Alabama softball coach Patrick Murphy has a distinct demeanor about him: fun-loving and funny when he is just around his players in the team lounge, but intimidatingly serious in practice and even more so in games.
His hijinks have both paved the way for a music video made by the team to go viral on the way to last season’s national championship and for a crowd of 4,002 and Saturday’s win over Mississippi State, a national attendance record for the sport, stand on their feet in a key moment.
There’s something about late April. He cracks. He is unable to keep himself from smiling when a serious situation is afoot.
“This is the time where it should be the most fun of the year for the student-athlete,” Murphy said. “They’re getting down to the nitty-gritty in academics, finals next week, and then they basically become a professional softball player. And that’s what they should want: at the end of the year, they get to focus on nothing but softball.”
With just six regular season games left, Murphy likes where his team is, actually on national championship pace.
“I told them the other day that we’re almost at the exact same spot that we were last year,” Murphy said. “I think we still have to eliminate a lot of walks, a lot of freebies, silly errors, just sloppy defense at times.”
The Tide bats are coming on with perfect timing, as Alabama has scored eight runs in five of its last six games, four of them being double-digit showings.
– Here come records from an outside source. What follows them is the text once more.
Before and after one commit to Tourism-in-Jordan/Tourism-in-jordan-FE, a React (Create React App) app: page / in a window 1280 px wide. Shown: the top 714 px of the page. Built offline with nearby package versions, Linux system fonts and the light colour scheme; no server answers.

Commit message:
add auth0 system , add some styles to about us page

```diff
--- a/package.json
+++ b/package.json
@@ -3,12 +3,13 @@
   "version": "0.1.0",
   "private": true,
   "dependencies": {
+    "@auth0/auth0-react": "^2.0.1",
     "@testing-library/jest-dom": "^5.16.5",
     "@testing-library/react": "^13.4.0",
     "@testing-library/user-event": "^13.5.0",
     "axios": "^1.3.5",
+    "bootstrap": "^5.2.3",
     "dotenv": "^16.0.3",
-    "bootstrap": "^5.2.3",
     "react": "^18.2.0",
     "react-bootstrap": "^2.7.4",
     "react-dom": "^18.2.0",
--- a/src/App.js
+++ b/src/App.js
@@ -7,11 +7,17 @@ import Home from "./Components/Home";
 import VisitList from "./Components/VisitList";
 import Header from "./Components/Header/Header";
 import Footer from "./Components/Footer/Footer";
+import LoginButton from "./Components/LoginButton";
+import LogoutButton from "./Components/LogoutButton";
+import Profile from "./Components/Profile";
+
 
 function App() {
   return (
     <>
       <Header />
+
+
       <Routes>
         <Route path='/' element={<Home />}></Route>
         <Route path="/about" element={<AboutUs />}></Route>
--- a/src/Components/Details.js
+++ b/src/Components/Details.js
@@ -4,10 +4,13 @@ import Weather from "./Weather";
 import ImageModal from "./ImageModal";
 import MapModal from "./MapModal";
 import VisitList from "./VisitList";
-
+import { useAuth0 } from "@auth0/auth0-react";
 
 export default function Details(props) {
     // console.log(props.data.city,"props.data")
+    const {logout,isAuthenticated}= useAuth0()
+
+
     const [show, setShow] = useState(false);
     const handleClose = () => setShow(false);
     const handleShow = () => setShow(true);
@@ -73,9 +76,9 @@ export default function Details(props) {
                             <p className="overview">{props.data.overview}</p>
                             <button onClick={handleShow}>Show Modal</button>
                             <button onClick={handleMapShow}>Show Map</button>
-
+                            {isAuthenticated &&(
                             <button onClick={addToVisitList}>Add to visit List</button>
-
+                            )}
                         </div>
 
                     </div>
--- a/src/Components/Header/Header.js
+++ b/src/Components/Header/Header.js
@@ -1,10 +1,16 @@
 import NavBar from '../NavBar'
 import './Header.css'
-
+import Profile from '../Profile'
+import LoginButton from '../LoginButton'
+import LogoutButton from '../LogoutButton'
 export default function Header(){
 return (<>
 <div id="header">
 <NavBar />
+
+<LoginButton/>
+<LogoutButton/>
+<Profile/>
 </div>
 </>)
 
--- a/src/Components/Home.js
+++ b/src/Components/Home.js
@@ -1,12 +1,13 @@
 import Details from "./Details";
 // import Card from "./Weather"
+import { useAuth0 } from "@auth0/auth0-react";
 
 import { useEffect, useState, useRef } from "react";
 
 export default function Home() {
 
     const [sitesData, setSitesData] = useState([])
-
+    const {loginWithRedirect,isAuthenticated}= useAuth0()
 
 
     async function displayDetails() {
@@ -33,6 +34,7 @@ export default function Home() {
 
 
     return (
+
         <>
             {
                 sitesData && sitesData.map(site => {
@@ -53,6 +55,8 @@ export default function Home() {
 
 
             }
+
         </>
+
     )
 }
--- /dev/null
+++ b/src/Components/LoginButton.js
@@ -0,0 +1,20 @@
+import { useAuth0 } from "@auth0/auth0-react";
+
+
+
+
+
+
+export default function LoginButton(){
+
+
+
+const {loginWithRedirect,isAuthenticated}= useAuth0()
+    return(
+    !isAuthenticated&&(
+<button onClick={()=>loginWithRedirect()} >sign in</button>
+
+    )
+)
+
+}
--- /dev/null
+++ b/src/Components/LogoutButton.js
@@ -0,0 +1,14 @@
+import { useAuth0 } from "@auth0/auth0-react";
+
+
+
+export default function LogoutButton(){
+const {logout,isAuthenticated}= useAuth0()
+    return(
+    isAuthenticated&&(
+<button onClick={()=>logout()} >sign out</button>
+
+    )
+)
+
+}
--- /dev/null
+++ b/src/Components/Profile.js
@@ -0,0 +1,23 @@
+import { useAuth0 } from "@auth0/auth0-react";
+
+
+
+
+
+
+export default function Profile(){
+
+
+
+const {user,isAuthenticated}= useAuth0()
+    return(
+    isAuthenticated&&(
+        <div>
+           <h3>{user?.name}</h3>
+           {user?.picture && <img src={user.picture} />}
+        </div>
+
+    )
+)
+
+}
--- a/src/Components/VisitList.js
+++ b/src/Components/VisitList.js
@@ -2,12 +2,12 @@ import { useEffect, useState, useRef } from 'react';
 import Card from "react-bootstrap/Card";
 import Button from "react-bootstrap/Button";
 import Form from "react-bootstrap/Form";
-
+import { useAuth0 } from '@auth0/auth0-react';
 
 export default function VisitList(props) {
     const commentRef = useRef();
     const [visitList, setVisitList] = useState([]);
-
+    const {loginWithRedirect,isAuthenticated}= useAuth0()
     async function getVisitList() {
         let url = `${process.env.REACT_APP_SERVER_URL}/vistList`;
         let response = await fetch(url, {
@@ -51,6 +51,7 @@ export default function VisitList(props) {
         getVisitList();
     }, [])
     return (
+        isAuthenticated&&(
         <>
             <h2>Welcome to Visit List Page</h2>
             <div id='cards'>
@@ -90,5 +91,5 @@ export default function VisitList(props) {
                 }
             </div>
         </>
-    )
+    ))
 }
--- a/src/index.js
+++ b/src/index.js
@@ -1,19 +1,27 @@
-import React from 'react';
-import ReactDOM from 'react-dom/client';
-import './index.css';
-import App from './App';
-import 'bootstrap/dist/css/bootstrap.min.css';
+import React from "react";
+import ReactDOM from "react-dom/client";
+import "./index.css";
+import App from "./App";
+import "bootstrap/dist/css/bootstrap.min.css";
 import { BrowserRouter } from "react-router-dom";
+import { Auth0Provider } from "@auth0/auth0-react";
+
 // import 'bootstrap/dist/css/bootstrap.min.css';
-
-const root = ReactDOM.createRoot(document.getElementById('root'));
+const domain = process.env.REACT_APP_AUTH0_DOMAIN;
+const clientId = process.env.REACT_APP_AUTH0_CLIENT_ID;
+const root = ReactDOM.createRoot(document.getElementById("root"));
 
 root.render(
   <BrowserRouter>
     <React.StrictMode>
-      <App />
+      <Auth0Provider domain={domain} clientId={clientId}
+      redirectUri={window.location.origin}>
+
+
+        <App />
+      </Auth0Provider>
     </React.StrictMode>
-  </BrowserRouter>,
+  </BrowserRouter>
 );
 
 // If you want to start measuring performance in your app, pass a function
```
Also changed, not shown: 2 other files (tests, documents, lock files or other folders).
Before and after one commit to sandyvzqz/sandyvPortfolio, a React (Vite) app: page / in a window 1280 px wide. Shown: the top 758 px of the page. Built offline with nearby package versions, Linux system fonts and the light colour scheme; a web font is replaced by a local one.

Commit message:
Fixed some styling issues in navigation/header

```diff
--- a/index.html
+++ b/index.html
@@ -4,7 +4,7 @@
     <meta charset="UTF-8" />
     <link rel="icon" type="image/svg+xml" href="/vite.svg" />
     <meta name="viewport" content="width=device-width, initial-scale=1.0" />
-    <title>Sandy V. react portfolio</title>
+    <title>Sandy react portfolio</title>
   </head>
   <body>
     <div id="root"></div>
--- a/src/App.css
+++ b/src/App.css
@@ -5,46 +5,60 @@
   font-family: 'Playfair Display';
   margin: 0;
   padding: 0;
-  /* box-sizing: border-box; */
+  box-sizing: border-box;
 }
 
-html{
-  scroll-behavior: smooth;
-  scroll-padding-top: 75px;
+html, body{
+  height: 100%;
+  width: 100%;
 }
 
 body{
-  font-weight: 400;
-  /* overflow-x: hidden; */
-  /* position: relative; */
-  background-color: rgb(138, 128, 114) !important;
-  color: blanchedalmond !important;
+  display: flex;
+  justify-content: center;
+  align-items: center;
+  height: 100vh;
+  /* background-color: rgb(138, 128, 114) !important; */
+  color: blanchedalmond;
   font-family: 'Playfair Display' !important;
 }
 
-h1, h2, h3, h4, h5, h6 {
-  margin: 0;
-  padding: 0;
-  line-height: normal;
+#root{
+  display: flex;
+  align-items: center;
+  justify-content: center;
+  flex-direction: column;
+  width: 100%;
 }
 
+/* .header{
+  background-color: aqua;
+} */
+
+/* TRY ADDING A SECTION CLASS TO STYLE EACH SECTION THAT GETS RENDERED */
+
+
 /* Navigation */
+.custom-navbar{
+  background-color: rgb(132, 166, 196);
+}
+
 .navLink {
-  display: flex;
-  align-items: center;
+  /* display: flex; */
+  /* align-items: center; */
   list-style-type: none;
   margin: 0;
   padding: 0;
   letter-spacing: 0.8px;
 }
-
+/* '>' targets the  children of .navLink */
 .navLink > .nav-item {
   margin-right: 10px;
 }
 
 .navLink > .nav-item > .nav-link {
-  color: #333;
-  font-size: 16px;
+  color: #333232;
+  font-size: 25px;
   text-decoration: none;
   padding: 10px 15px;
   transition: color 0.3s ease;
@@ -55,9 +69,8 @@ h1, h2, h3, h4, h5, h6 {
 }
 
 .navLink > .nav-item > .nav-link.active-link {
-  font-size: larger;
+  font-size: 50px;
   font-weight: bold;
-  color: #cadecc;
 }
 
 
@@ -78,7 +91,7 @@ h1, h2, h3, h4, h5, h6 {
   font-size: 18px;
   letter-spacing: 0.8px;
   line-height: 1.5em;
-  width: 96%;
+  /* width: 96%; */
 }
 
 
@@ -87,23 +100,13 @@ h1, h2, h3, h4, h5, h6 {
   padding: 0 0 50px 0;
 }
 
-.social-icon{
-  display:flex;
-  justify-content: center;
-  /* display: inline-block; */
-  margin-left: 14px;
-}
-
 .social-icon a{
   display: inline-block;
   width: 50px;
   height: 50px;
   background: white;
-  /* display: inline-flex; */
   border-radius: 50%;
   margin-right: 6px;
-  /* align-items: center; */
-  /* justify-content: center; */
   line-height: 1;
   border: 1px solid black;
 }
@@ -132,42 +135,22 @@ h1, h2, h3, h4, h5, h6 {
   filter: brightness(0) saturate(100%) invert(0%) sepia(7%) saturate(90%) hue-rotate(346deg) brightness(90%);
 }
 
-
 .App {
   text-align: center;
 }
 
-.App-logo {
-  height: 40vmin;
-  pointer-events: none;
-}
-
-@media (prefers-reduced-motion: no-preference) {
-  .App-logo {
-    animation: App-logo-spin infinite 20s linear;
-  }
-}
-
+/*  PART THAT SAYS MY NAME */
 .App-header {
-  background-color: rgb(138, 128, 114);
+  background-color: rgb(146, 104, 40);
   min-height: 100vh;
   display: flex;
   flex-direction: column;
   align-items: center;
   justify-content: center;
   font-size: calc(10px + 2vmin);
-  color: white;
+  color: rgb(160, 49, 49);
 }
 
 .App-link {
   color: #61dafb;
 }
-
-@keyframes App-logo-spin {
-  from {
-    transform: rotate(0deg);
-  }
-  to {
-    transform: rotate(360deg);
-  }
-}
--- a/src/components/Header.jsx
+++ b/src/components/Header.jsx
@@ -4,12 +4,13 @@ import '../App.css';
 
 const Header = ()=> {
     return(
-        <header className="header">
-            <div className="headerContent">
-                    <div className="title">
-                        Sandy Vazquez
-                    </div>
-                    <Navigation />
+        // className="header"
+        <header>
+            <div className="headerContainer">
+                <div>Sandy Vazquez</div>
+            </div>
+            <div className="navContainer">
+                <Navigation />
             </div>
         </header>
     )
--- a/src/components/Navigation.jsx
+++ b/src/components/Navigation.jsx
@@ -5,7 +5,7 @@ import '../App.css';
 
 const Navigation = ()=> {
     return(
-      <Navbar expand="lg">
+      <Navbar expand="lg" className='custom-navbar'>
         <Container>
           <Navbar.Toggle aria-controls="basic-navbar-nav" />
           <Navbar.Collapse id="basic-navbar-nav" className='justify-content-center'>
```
“I think this weekend when we run-ruled (Mississippi) State, everyone in the lineup had at least a hit or they walked once,” Murphy said. “That’s what we’re looking for. We don’t want one hole in the lineup where one person goes 0-4 and the person in front of her and behind her goes 2-3, because the offense stalls.
“I tried to relate it to them as the (football) team is driving down the field, they get to the 20, and AJ (McCarron) throws an interception. It stalls the offense, gives it right back to the other team.”
Coming with the higher stakes, hand-in-hand, is higher pressure. More weight on the shoulders of the players replacing six senior starters on last year’s team.
Of those six, three are freshmen: center fielder Haylie McCleney, right fielder Andrea Hawkins and first baseman Leona Lafaele, and another, catcher Molly Fichtner, is in her first season with the Tide after transferring.
“A lot of the upperclassmen, our seniors, are doing a good job,” Murphy said. “They’re kind of warning them what’s about to hit. It’s not going to be like, ‘Oh, we have another series coming up.’ No. It’s Regionals, Super Regionals, it’s the SEC Tournament. This is where it’s almost do-or-die time.”
One of those senior leaders, left fielder Kayla Braud, is going back to her experience being an underclassman in the postseason to lead her younger players through it in her final go-around.
She’s also not above stealing from those before her, either.
“Cassie Reilly-Boccia, when she was a senior, she said she wanted to give as much knowledge as she possibly could, and I look at it the same way,” Braud said. “I trust them to step in and do what they know they need to do, they’ve been playing softball all of their lives. At the same time, I want them to not make the same few mistakes that I did, so I’m going to be there to help them.”
Murphy added, “They just need to play like they have all year. It might be the SEC Tournament, it might be LSU-Alabama, but it’s still the same game. No need to press, no need to do anything different.”